Connecting Positively

Beyond academics, being a global citizen who contributes to others is becoming increasingly relevant in today’s world, and Brighton Grammar is heavily involved with both the local and global community. “We’ve got a synthetic soccer pitch that is used extensively by local soccer clubs for their training and we run periodic evening parenting courses on topics like bullying,” explains Ms van Wetering. Brighton Grammar is proactive about providing activities for boys and their fathers to do together, from science and technology nights to weekends away. “The boys are loving science and technology,” she says. “They love building things.”

The interaction with the local community does not end there for Brighton Grammar School. “We’ve been running a camp for disabled children since the 1940s,” says Ms van Wetering. “At the end of the school year once the holidays start, a group of boys go on what’s now called the Sony Foundation Camp. They have been sponsoring it for the last five years. Before that we funded the entire camp with the boys raising the money and taking the disabled children away for four days.” Four times a year the boys bring in non-perishable food items which are taken over to St Mark’s Church in Fitzroy to help feed the poor.
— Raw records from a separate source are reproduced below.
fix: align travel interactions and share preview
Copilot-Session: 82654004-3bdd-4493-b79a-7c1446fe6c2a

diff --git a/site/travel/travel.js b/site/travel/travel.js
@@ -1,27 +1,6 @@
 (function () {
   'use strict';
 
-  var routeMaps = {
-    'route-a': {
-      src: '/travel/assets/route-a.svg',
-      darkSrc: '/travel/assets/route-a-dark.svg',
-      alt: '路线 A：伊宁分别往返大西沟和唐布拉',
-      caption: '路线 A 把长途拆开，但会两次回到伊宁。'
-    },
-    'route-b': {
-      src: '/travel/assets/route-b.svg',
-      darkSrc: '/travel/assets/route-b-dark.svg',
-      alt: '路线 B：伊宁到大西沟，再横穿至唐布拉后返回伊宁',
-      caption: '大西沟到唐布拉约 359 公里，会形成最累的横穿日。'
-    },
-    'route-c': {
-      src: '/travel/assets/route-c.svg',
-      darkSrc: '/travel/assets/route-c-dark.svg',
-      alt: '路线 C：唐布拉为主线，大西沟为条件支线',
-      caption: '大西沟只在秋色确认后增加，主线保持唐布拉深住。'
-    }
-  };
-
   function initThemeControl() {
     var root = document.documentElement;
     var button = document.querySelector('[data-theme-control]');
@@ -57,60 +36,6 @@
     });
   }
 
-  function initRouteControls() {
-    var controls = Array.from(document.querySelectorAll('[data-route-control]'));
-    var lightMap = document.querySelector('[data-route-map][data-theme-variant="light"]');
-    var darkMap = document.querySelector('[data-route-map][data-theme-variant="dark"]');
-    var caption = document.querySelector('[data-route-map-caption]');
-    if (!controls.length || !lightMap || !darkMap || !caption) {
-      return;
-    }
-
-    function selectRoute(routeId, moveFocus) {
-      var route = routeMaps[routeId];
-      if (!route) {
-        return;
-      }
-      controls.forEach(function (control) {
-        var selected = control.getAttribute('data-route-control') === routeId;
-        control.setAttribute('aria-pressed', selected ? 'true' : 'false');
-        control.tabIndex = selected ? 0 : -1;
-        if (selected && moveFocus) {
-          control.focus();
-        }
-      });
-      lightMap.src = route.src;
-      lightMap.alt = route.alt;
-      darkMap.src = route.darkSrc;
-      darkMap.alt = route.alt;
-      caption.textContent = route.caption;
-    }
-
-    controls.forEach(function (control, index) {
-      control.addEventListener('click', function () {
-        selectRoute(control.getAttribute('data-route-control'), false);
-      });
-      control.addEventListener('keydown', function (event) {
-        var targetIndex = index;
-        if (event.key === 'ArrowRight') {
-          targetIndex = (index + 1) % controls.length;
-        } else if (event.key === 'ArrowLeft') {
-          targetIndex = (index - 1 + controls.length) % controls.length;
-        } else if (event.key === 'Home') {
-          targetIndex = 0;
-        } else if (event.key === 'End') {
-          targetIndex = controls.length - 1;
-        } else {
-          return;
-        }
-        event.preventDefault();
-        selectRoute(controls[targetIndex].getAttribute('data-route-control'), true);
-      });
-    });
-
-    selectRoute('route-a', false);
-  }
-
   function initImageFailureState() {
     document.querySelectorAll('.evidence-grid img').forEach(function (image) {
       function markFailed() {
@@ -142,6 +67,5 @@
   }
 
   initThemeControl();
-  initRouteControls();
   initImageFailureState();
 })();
Brighton Grammar is the single biggest contributor of food to the Ute Full of Food program and has been for years.

Brighton Grammar also has a sister school for girls, Firbank Grammar School, located just 500 metres away. The two schools do all sorts of fun activities together, from traditional concerts and plays to philosophy classes and bush dancing. Brighton and Firbank Grammar run Share Community Campus, an extensive after school hours and holiday program as a joint venture. Share Community Campus has approximately 10, 000 enrolments per year of children who come from 50 different schools. They enjoy participating in the wide range of activities available from computing and drama classes to soccer and tennis clinics.

Brighton Grammar School has also extended its outreach globally to give underprivileged schools a helping hand. The Junior boys raise around $8000 a year to support a school in Nairobi, Kenya. Their fundraising efforts have rebuilt classrooms and dormitories, paid for salaries and fed children. “We’ve got another good relationship with a school in Papua New Guinea called the Martyrs’ Memorial School,” says Ms van Wetering. “Small groups of boys go up there and do projects like building chairs and bookcases.” All of the sports equipment and learning materials Brighton Grammar received from the Coles Sports for Schools and Woolworths Earn and Learn programs was donated to Martyrs’ Memorial School, as well.

Brighton Grammar School will continue striving to create boys who will become successful men and make a difference to others with their lives. “And what does it mean to be a successful man? To be a successful man is to be respectful, to be a good father, to be a thoughtful husband, to be a cooperative worker and to be community minded,” shares Ms van Wetering. “It’s not just your job defining you but all these characteristics that turn you into a nice man who can stand, shake someone’s hand and look them in the eye.”

Making Sense of Management

Management is the art, or science, of getting things done through people. Sounds fairly straightforward – except for the fact that people are not robots waiting to do our bidding. People have their own minds, motivations, and goals. So how do managers keep operations – and the people behind them – running as planned?

June 22, 2018, 5:22 PM AEST